Take the Buick camshaft, for example. It is ground from a steel forging, which is unique in the fact that it is the only overhead valve V8 that makes use of anything but cast iron for ta cam. It is certain that Buicks are not bothered by the wearing of cam lobes, a trouble that has plagued every other manufacturer of overhead valve V8 engines. A squint at the valve timing figures shows that the Buick cams for '53 and '54 are by far the wildest stock cam in use in a V8. In fact, from the standpoint of valve timing alone only the most radical "super race" cams can compare with it. The intake opens at 25 degrees after bottom canter, lift at the valve is .378 of an inch. The exhaust opens at 70 degrees before bottom center, closes 42 degrees after top center, lift at the valve is .350 of an inch. This results in a cam with 282 degrees of intake valve duration, 292 degrees of exhaust valve duration and an overlap of 67 degrees. The stock Buick valve gear is good for at least 550 rpm before the hydraulic lifters "pump up." With light weight solid lifters, otherwise stock Buick valve trains have been buzzed in excess of 7000 rpm,

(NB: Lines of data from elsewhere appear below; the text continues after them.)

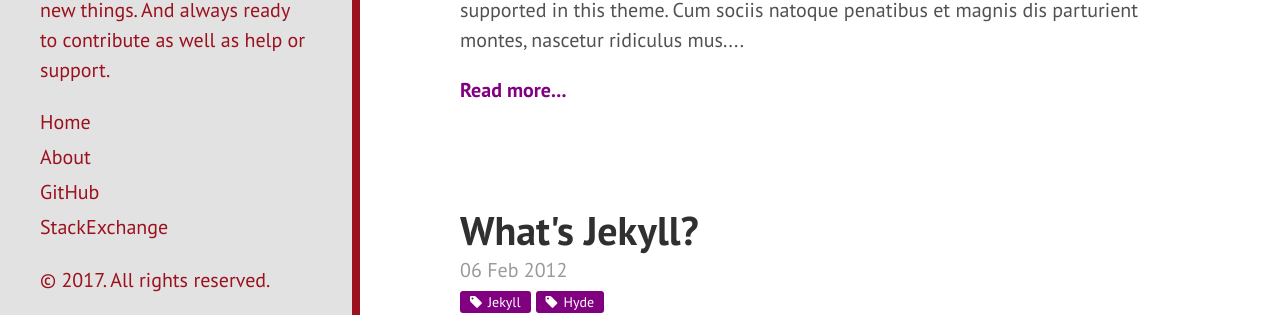
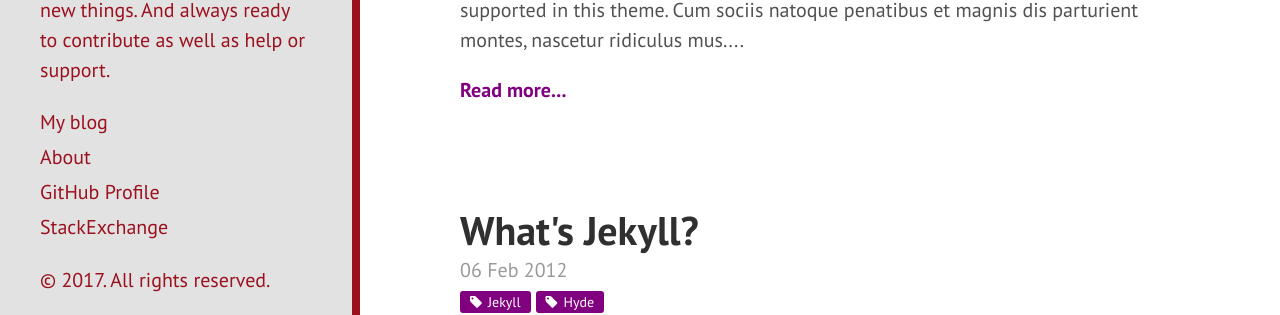
Before and after one commit to khanrn/codemascot.github.io, a Jekyll site: the page built from index.html, in a window 1280 px wide. Shown: the part 565-880 px from the top of the page. Built offline with Jekyll 4.4.1, drawn with Linux system fonts in a browser that asks for light colours; Markdown is read by kramdown in place of the engine named in the settings; the list of posts is cut into pages by our own code.

Commit message:
Menu Fixed

```diff
--- a/_includes/sidebar.html
+++ b/_includes/sidebar.html
@@ -10,7 +10,7 @@
     </div>
 
     <nav class="sidebar-nav">
-      <a class="sidebar-nav-item{% if page.url == site.baseurl %} active{% endif %}" href="{{ site.baseurl }}">Home</a>
+      <a class="sidebar-nav-item{% if page.url == "http://rnaby.github.io" %} active{% endif %}" href="{{ site.baseurl }}">My blog</a>
 
       {% comment %}
         The code below dynamically generates a sidebar nav of pages with
@@ -25,8 +25,8 @@
           {% endif %}
         {% endif %}
       {% endfor %}
-      <a class="sidebar-nav-item" href="https://github.com/rnaby">GitHub</a>
-      <a class="sidebar-nav-item" href="https://wordpress.stackexchange.com/users/44192/the-dramatist">StackExchange</a>
+      <a target="_blank" class="sidebar-nav-item" href="https://github.com/rnaby">GitHub Profile</a>
+      <a target="_blank" class="sidebar-nav-item" href="https://wordpress.stackexchange.com/users/44192/the-dramatist">StackExchange</a>
     </nav>
 
     <p>&copy; {{ site.time | date: '%Y' }}. All rights reserved.</p>
```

In any event, the Buick valve timing specifications show why the small exhaust valve works so well. The valve start to lift early, closes late and is lifted to a height equal to 28% of its head diameter, practically unheard of in this day and age.
Furthermore, theory and past experience inform us that the velocity of gases through the intake system should be close to 200 feet per second for best power, with a safe maximum limit of 250 feet per second before any restrictive effects are noticed. We are also told that the velocity of exhaust gases may safely exceed the velocity of intake gases by 60%, or between 320 and 400 feet per second before the power starts to fall off. Consequently,

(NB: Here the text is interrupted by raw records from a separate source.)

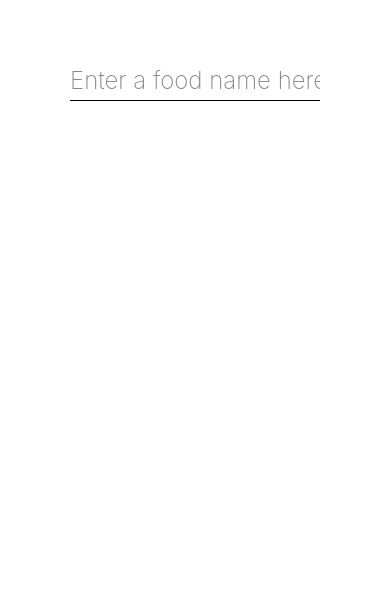
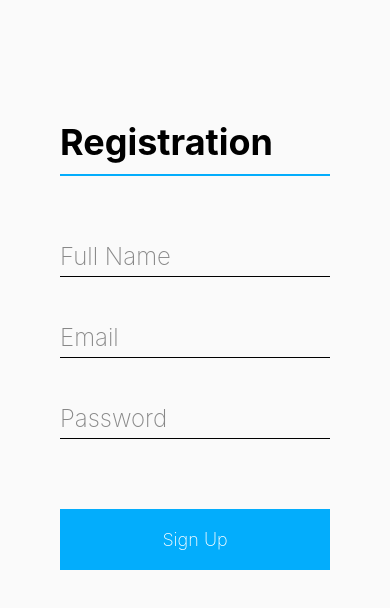
Before and after one commit to KihtrakRaknas/SmartBottleApp, a React Native app: screen / in a window 390 px wide. Shown: the top 608 px of the page. Built offline with nearby package versions, Linux system fonts and the light colour scheme.

Commit message:
added sign up funcitonality

```diff
--- a/AddFood.js
+++ b/AddFood.js
@@ -1,7 +1,5 @@
 import React from 'react';
 import { SafeAreaView, FlatList, Picker, StyleSheet, Text, View, TextInput, TouchableOpacity } from 'react-native';
-
-import  SearchableDropdown from 'react-native-searchable-dropdown';
 
 var  items  = [
 	{
--- a/App.js
+++ b/App.js
@@ -13,7 +13,7 @@ export default class App extends React.Component {
           {/* <Regform /> */}
           {/* <WaterConsumption/> */}
           {/* <FoodConsumption/> */}
-          <AddFood/>
+          <Regform/>
       </View>
     );
   }
--- a/Regform.js
+++ b/Regform.js
@@ -2,6 +2,10 @@ import React from 'react';
 import { StyleSheet, Text, View, TextInput, TouchableOpacity } from 'react-native';
 
 export default class Regform extends React.Component {
+    constructor(){
+        super();
+        this.state = {username:"",email:"",password:""};
+    }
   render() {
     return (
       <View style={styles.regform}>
@@ -9,19 +13,43 @@ export default class Regform extends React.Component {
                 <Text style={styles.header}>Registration</Text>
             </View>
             <View style={styles.textinputbox}>
-                <TextInput style={styles.textinput} placeholder="Username" placeholderTextColor="#888" underlineColorAndroid={'transparent'}/>
+                <TextInput style={styles.textinput} placeholder="Full Name" placeholderTextColor="#888" underlineColorAndroid={'transparent'} onChangeText={(username) => this.setState({username})} value={this.state.username}/>
             </View>
             <View style={styles.textinputbox}>
-                <TextInput style={styles.textinput} placeholder="Email" placeholderTextColor="#888" underlineColorAndroid={'transparent'}/>
+                <TextInput style={styles.textinput} placeholder="Email" placeholderTextColor="#888" underlineColorAndroid={'transparent'} onChangeText={(email) => this.setState({email})} value={this.state.email}/>
             </View>
             <View style={styles.textinputbox}>
-                <TextInput style={styles.textinput} placeholder="Password" placeholderTextColor="#888" underlineColorAndroid={'transparent'}/>
+                <TextInput style={styles.textinput} placeholder="Password" placeholderTextColor="#888" underlineColorAndroid={'transparent'} onChangeText={(password) => this.setState({password})} value={this.state.password}/>
             </View>
-            <TouchableOpacity style={styles.button}>
+            <TouchableOpacity style={styles.button} onPress={this.signIn}>
                 <Text style={styles.btntext}>Sign Up</Text>
             </TouchableOpacity>
       </View>
     );
+  }
+
+  signIn = () =>{
+    fetch('https://mywebsite.com/endpoint/', {
+        method: 'POST',
+        headers: {
+            Accept: 'application/json',
+            'Content-Type': 'application/json',
+        },
+        body: JSON.stringify({
+            fullName: this.state.username,
+            weight: 'yourOtherValue',
+            email: this.state.username,
+            password: this.state.password
+        }),
+    }).then((response) => response.json())
+    .then((responseJson) => {
+        if(responseJson && responseJson.status == "complete"){
+            //sign in
+        }
+    })
+    .catch((error) => {
+      console.error(error);
+    });
   }
 }
 
--- a/package.json
+++ b/package.json
@@ -1,7 +1,7 @@
 {
   "main": "node_modules/expo/AppEntry.js",
   "scripts": {
-    "start": "expo start",
+    "start": "expo start --tunnel",
     "android": "expo start --android",
     "ios": "expo start --ios",
     "web": "expo start --web",
```
Also changed, not shown: 1 other file (tests, documents, lock files or other folders).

The foregoing merely points out that the valves and ports in the Buick engine appear to be a handicap at first glance, but in reality there is no handicap at all, the whole problem having been worked out by some intelligent engineering in a slightly different direction, but giving the same results as larger valves with a lower lift and milder valve timing.

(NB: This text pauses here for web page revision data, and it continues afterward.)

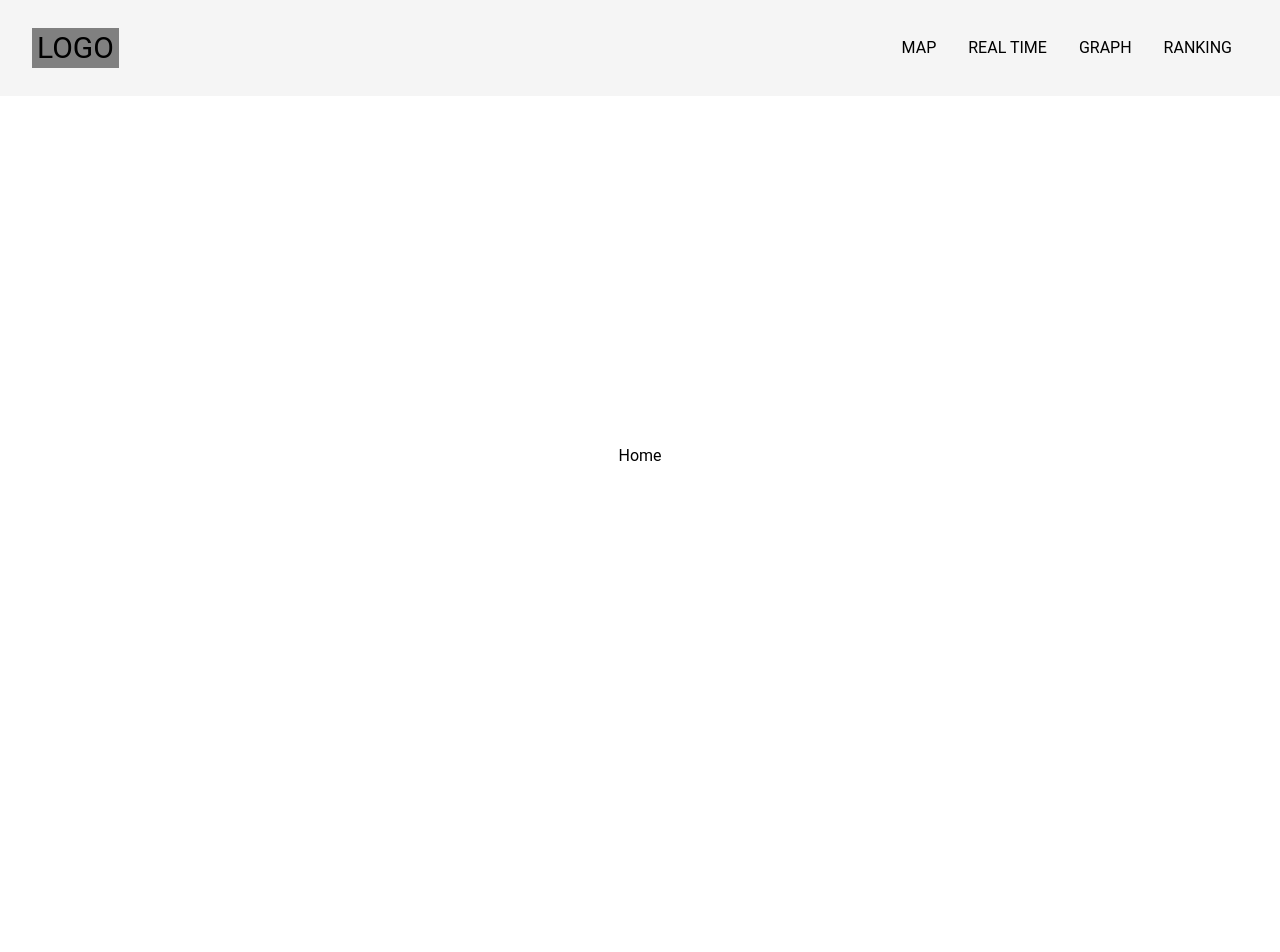
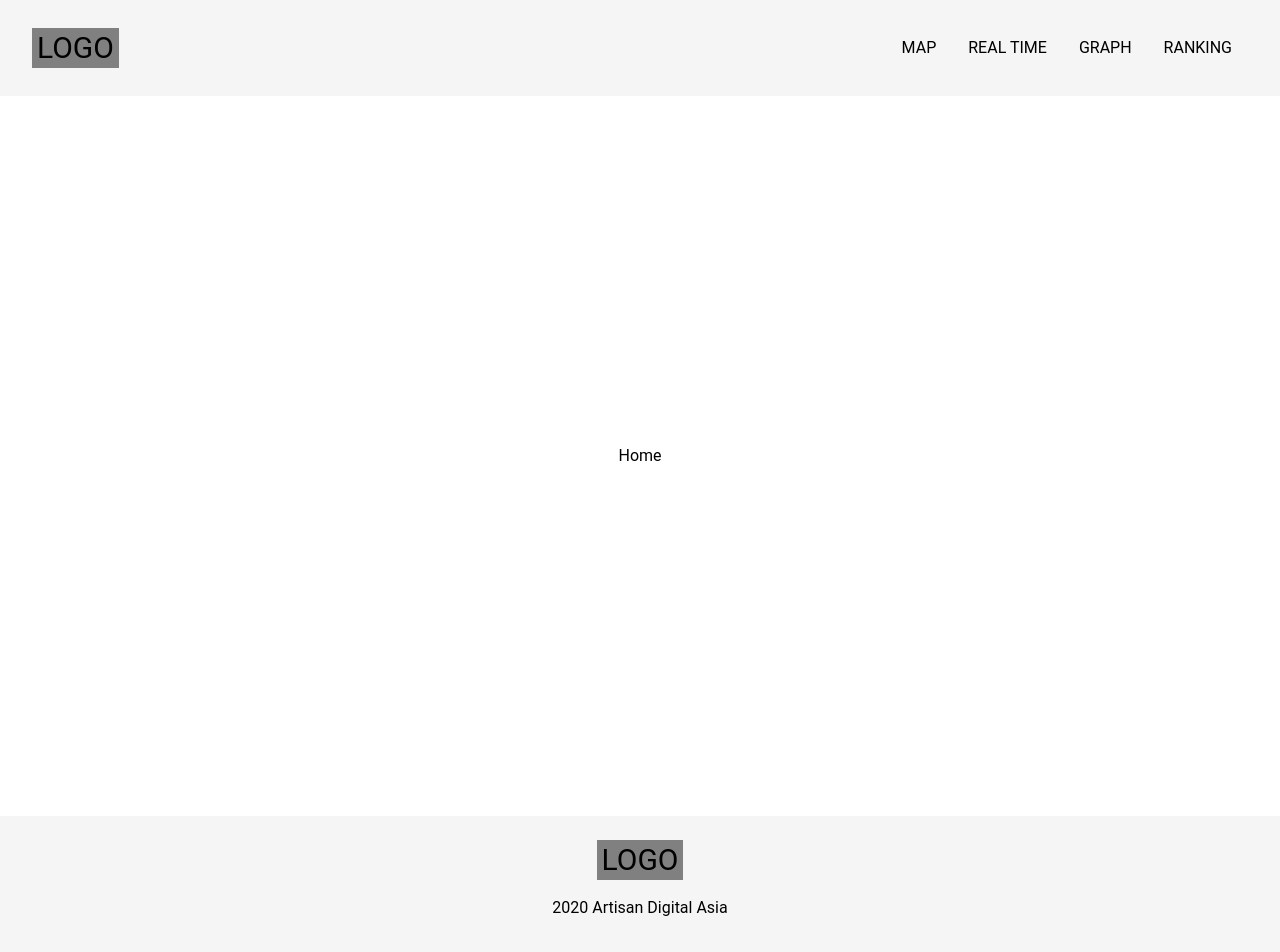
Before and after one commit to sahatsawat1/a-temp, a React (Create React App) app: page / in a window 1280 px wide. Shown: the top 952 px of the page. Before the commit the page ends 816 px from the top, so only its background shows below. Built offline with nearby package versions, Linux system fonts and the light colour scheme.

Commit message:
Edit Footer

```diff
--- a/src/components/Footer.js
+++ b/src/components/Footer.js
@@ -1,11 +1,30 @@
 import React from 'react';
 import styled from 'styled-components'
 
-function Footer() {
+const MainFooter = styled.footer`
+  padding-top: 1.5rem;
+  position: relative;
+  bottom: 0;
+  width: 100%;
+  height: 150px;
+  display: flex;
+  flex-direction: column;
+  align-items:center;
+  background-color: whitesmoke;
+  h1 {
+    font-size: 30px;
+    margin-bottom: 20px;
+    padding: 5px;
+    background-color: gray;
+  }
+`
+
+const Footer = () => {
     return (
-    <>
-
-    </>
+    <MainFooter>
+        <h1>LOGO</h1>
+        <p>2020 Artisan Digital Asia</p>
+    </MainFooter>
     )
   }
 
```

The Buick also scores in the matter of engine weight, always of interest to hot rodders. Previously, the lightest engine for the amount of piston displacement was the Cadillac, which weighed in at about 650 pounds, without the transmission. The Buick, with close to the same displacement, weighs about 625 pounds without the transmission. Actually, the Buick weighs about the same as the '54 For V8 and Mercury engines, which certainly is a factor to consider when compared to an 860 pound Chrysler or a 780 pound Lincoln V8.
We have tried to point out the most attractive features of this engine without overlooking its shortcomings. In my own opinion, the '54 Buick V8 is definitely worthy of serious consideration for competition purposes or as a slightly modified passenger car engine. While the present supply of special equipment is restricted to camshafts, one or two dual four-throat intake manifolds and exhaust headers, there really isn't much more that's necessary to build a good piece of performance equipment. So there it is, hot rodders, take it from here.